### WORKING DATA ###

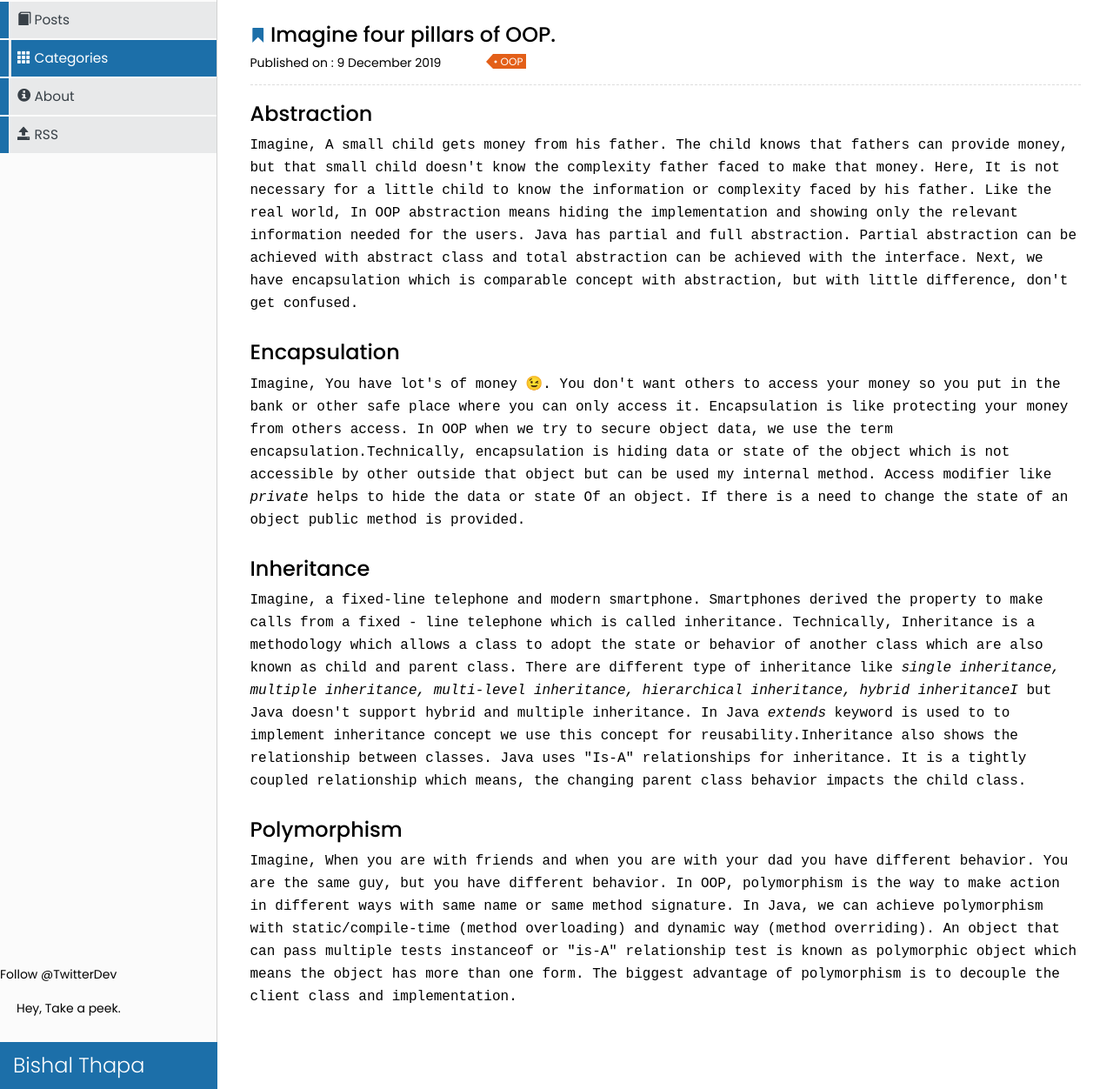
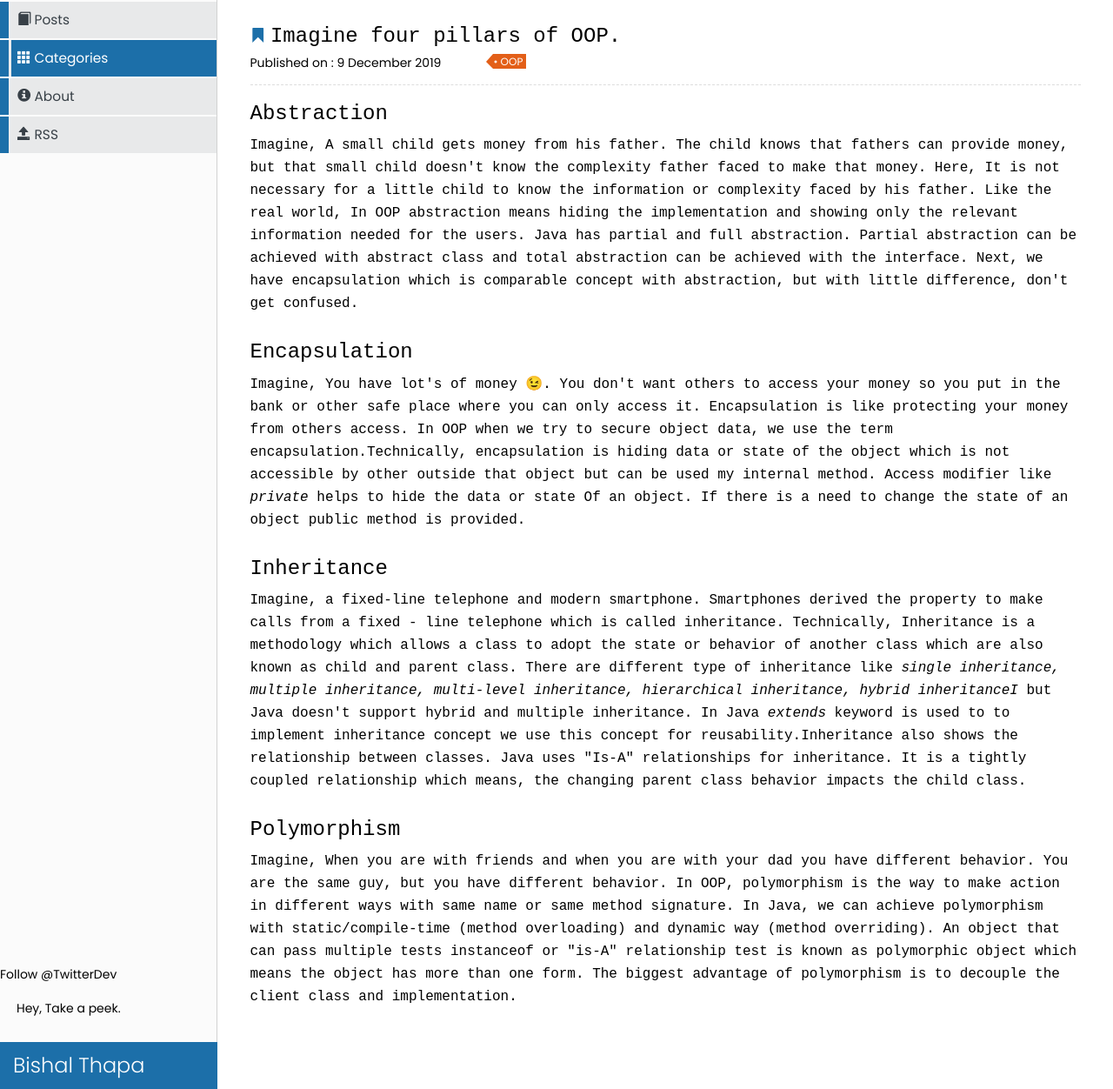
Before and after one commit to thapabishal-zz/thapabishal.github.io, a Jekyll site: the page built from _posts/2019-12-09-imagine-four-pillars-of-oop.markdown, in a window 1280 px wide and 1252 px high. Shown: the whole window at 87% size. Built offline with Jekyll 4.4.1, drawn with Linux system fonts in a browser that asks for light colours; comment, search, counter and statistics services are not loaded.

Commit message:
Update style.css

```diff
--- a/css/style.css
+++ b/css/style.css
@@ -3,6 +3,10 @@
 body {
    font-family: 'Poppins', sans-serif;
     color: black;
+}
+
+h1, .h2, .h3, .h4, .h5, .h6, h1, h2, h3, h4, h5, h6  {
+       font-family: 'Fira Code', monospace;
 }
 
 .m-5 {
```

###
### WORKING DATA ###

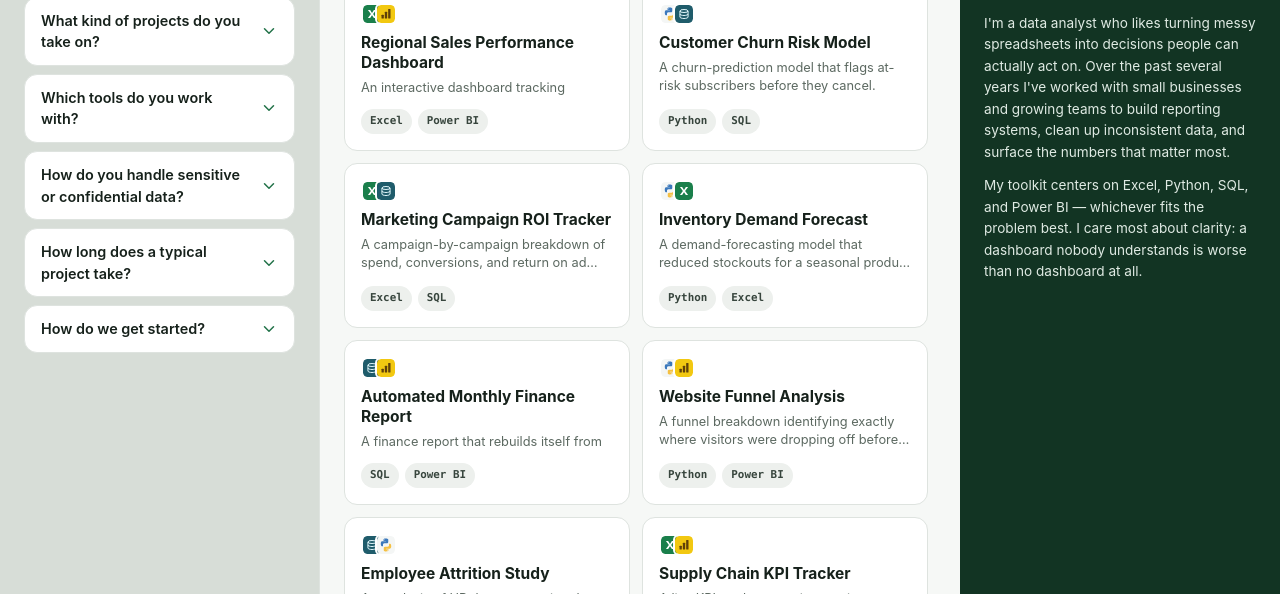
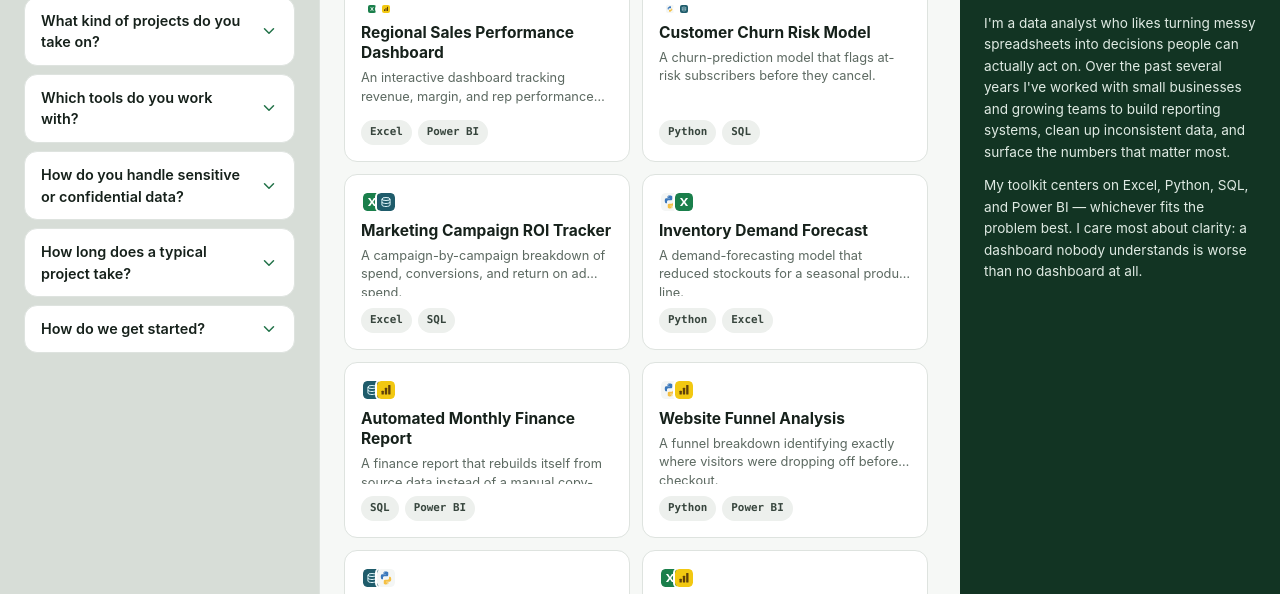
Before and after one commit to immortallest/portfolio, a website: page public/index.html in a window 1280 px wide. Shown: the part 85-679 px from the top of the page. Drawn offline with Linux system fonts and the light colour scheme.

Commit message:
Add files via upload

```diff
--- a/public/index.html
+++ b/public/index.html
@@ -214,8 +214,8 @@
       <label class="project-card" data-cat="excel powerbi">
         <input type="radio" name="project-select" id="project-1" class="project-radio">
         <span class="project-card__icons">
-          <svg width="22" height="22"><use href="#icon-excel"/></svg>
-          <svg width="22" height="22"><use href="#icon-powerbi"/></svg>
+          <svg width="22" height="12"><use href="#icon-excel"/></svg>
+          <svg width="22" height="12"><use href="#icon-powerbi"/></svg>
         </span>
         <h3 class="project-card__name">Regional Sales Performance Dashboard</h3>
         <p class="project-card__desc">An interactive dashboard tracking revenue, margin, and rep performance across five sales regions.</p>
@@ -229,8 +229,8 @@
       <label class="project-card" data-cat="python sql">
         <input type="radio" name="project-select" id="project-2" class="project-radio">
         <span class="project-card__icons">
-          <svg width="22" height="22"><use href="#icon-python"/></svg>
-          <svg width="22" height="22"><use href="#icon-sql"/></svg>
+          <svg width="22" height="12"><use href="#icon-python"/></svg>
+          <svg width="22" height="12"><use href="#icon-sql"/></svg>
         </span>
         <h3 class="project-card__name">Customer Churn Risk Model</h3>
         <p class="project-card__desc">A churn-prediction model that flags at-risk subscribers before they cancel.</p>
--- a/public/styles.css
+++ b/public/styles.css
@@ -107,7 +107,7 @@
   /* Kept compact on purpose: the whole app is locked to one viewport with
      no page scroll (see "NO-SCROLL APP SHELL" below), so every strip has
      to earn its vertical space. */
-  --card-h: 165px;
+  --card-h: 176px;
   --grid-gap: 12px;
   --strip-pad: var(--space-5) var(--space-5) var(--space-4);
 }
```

###
### WORKING DATA ###

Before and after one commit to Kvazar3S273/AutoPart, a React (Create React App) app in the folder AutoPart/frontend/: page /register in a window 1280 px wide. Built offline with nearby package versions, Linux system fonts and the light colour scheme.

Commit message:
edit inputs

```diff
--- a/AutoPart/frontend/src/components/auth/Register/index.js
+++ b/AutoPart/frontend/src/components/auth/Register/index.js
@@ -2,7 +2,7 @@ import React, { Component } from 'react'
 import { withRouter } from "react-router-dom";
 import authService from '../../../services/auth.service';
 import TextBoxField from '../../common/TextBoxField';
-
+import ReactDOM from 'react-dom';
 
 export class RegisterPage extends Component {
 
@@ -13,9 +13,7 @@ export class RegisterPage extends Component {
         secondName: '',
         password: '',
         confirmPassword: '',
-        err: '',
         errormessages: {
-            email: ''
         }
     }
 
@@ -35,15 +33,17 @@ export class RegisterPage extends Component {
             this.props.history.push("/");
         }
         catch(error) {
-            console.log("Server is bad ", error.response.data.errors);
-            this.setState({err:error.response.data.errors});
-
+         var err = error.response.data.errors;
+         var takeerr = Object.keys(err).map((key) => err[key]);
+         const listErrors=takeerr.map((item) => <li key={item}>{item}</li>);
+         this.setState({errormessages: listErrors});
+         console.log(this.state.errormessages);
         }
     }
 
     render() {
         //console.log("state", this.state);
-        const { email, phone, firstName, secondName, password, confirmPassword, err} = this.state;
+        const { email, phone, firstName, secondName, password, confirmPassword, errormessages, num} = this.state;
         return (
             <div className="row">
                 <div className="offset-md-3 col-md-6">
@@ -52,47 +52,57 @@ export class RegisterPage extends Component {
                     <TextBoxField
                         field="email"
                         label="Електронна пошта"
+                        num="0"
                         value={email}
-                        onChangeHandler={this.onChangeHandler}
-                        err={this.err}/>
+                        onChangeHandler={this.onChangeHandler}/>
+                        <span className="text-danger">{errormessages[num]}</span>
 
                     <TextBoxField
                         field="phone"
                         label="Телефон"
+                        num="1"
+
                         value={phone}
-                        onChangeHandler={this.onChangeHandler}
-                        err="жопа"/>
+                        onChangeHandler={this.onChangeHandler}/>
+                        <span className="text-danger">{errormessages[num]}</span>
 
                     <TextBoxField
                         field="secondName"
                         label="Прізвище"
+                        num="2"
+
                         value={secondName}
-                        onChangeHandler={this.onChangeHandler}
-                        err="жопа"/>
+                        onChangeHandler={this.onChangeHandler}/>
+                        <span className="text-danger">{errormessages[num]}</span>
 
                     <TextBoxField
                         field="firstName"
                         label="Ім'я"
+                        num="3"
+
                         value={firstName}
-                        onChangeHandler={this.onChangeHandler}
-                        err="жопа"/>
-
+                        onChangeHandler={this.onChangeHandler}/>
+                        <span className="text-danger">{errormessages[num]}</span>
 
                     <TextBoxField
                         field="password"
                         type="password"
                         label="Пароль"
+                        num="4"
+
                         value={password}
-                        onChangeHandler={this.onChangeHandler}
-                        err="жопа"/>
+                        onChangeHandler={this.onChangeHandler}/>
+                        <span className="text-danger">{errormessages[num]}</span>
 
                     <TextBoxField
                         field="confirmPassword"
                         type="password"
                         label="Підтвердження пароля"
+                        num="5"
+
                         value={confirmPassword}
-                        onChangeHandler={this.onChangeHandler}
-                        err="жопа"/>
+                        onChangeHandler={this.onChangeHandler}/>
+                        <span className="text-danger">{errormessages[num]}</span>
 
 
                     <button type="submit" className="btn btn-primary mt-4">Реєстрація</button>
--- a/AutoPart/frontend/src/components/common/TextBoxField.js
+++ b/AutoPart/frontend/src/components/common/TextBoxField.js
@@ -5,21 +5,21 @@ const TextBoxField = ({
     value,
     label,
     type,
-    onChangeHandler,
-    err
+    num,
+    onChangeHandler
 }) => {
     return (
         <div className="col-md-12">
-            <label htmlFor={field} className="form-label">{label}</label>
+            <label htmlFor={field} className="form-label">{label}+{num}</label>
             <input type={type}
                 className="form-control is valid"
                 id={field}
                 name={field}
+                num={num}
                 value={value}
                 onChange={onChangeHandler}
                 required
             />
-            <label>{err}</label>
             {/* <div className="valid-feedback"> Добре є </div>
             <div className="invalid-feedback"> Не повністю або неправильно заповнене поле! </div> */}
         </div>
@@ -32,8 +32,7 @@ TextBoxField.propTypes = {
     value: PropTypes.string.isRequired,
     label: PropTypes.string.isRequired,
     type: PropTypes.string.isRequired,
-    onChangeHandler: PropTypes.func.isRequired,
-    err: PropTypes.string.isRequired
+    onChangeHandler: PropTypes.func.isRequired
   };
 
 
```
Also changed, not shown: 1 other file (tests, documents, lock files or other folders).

###

TO DO → Copy each line above where the string "setState" occurs.

SOLUTION FOR THIS EXERCISE →
-            this.setState({err:error.response.data.errors});
+         this.setState({errormessages: listErrors});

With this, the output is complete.